Parker Hannon, a 15-year-old from Roswell, Ga., isn’t claiming he’s the best kicker in the country, but he thinks he can knock a longtime NFL kicker out of the Guinness Book of World Records.
Four-time Super Bowl champion Adam Vinatieri set the mark for most 20-yard field goals in 60 seconds with 28 during Super Bowl week in February. Hannon will attempt to break that mark Friday at the College Football Hall of Fame in Atlanta. The Hall of Fame will live-stream the record attempt beginning at 11 a.m. ET.
“My dad thought it would be cool to get exposure and reach out to colleges, and I thought it would be pretty neat,” Parker said. “The whole area is all excited.
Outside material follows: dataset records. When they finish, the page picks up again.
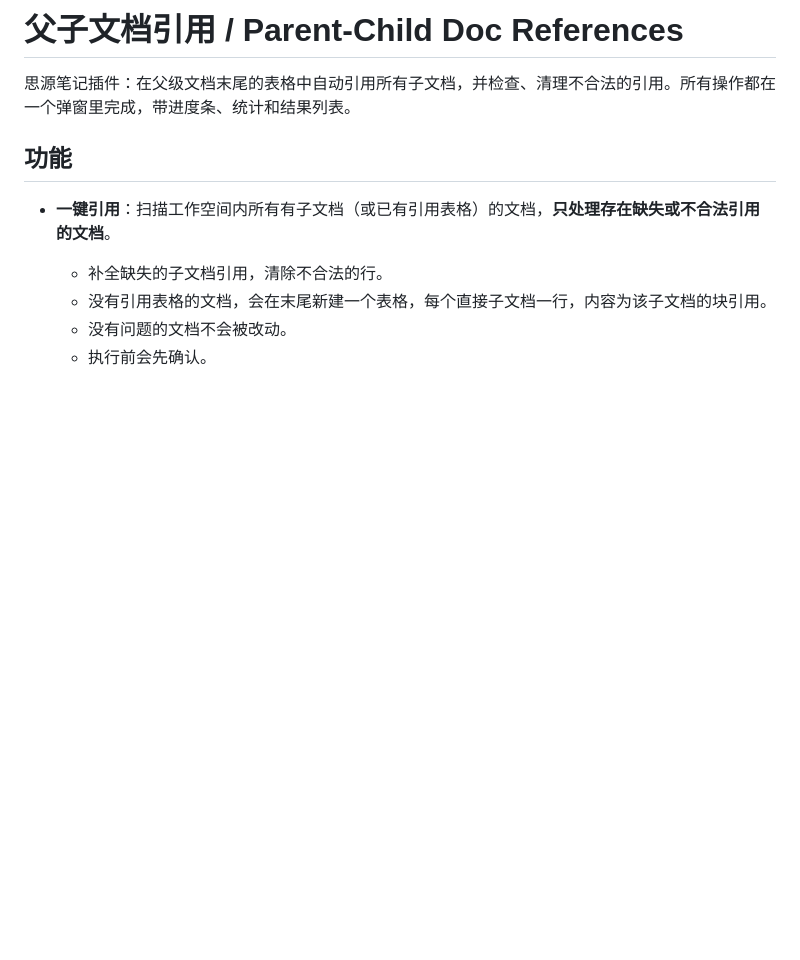
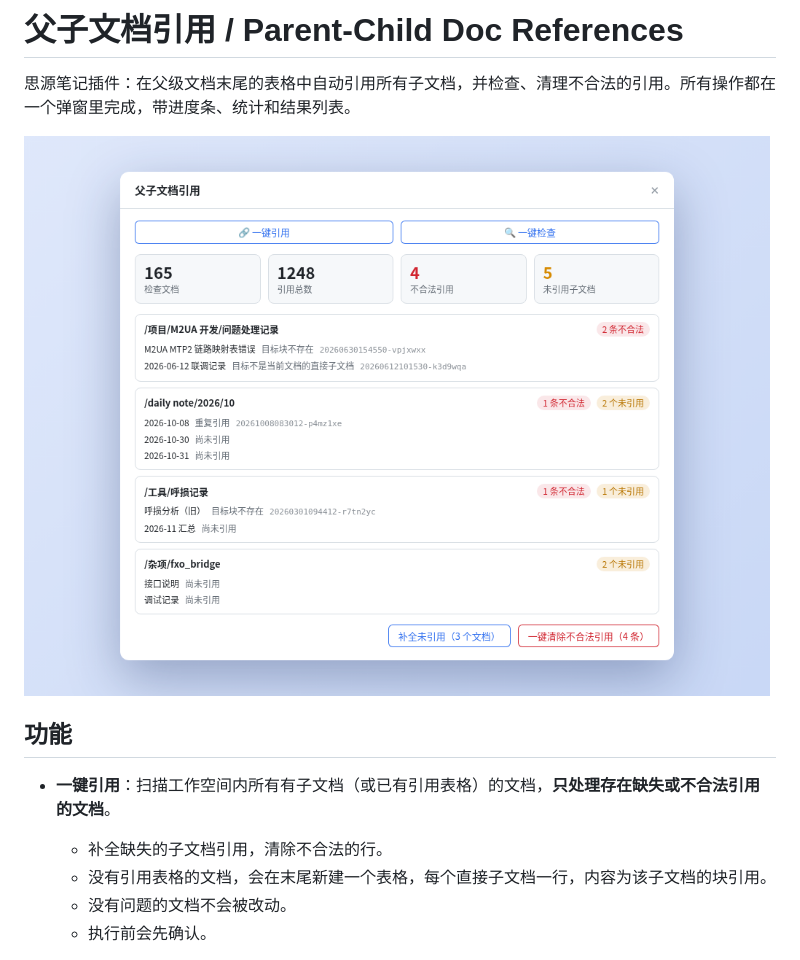
Before and after one commit to jieyangzhang023/siyuan-parent-child-ref, a Markdown page: README.md, the part around the change. GitHub-like rendering; pictures changed too: preview.png (added); blank space fills up the shorter version.

Commit message:
Add icon, preview and release workflow for the marketplace
Co-Authored-By: Claude Sonnet 5.5 <noreply@anthropic.com>

```diff
--- a/README.md
+++ b/README.md
@@ -1,6 +1,8 @@
 # 父子文档引用 / Parent-Child Doc References
 
 思源笔记插件：在父级文档末尾的表格中自动引用所有子文档，并检查、清理不合法的引用。所有操作都在一个弹窗里完成，带进度条、统计和结果列表。
+
+![preview](preview.png)
 
 ## 功能
 
```
Also changed, not shown: icon.png (added), 1 other file.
And it would be cool to be in the world record book.”
The genesis of the idea came in March when Parker and his father Jim went out to see what would happen if they tried what Vinatieri did.
“We think he’s one of the best kickers for his age, for sure,” Jim said. “It was just he and I on a cold night in early March.
“We saw (Vinatieri) kick and watched that video and he was taking three steps. I didn’t think we would have to. We took a video off the phone with a timer so we could tell exactly. We only had 10 balls and he kicked all 10 in 12 seconds. That told me he was pacing 50. We’ve done it a few times since then with more balls. Obviously, we wouldn’t be trying to do it if we didn’t think we could.”
Parker is ranked No. 6 in the Class of 2020 by Chris Sailer Kicking, which chooses the kickers for the U.S. Army All-American Bowl. Parker also has played for the U.S. National Team as selected by USA Football and was named FBU Freshman All-American.
As a young kid, Parker wasn’t very big – he is currently 5-9 and 140 – but he wanted to play football. His dad figured his interest would peter out, but when he didn’t make a youth team, dad and son decided to try kicking when Parker was 11.
Jim got to know Buddy Curry, the 1980 NFL Defensive Rookie of the Year with the Atlanta Falcons through Curry’s Kids & Pros football camps. When he asked Curry for a suggestion, Curry provided a phone number.
“He said, ‘Give this guy a call,’ and he gave me Morten Andersen’s number,” Jim said. “The first thing Morten said is, ‘Can he kick full-size balls?’ He told us he’d meet us over at this field. It was 2 o’clock in the afternoon and the temperature was 105 degrees on the turf. But he stayed out there and took a liking to Parker.
“Morten made him one of the best kickers in the country in six weeks. Morten really went out of his way to help us and turns out Parker has a real knack for kicking. We’re always thankful to Morten and Buddy.”
Both Andersen, set for induction into the Pro Football Hall of Fame this summer, and Curry will be in attendance Friday.
Parker says he’s been practicing virtually every day since the first attempt in March. The goal is to get himself in position as quickly as possible for the next kick.
“I’ve been practicing to kick and get back as fast as I can,” he said. “I think (Vinatieri) took too much time during the kicks. I think I can do it faster.”
He has had a busy spring with Roswell in spring football, camps and practicing for the record attempt, but says his leg with be fresh. He plans to take days off this week and then ice his leg the day before.
“I have 35 balls and can hit all 35 in 60 seconds with my dad holding,” Parker said. “He’s not really that good of a holder.”
Ah, the holder. Vinatieri had former Colts punter Pat McAfee for the record attempt. Parker has a bit of a different situation. His regular holder is graduating high school – the last day of classes at Roswell is Thursday – and his family has planned a vacation.
Malcolm Cunningham II, a wide receiver at Georgia Military College, has stepped in and been practicing with Parker over the last few days. Cunningham is the son of a family friend of the Hannons.
Beyond the world record, the Hannons are hoping to raise $20,000 for Kids & Pros and the Pat Tillman Foundation. Vinatieri’s record led to a $15,000 donation to the Tillman Foundation to help military families. You can make a donation by clicking here.
“We didn’t want Vinatieri to think we were trying to belittle him in any way,” Jim said. “The Pat Tillman Foundation was a very noble thing for him to raise money. We told Buddy, ‘Let’s do it for you and Pat Tillman and split the funds. We don’t want to be perceived as this is some kid trying to make an NFL guy trying to look bad.”
Asked about the pressure and the TV cameras expected, Parker says matter of factly, “You can’t really be a good kicker if you do bad under pressure.”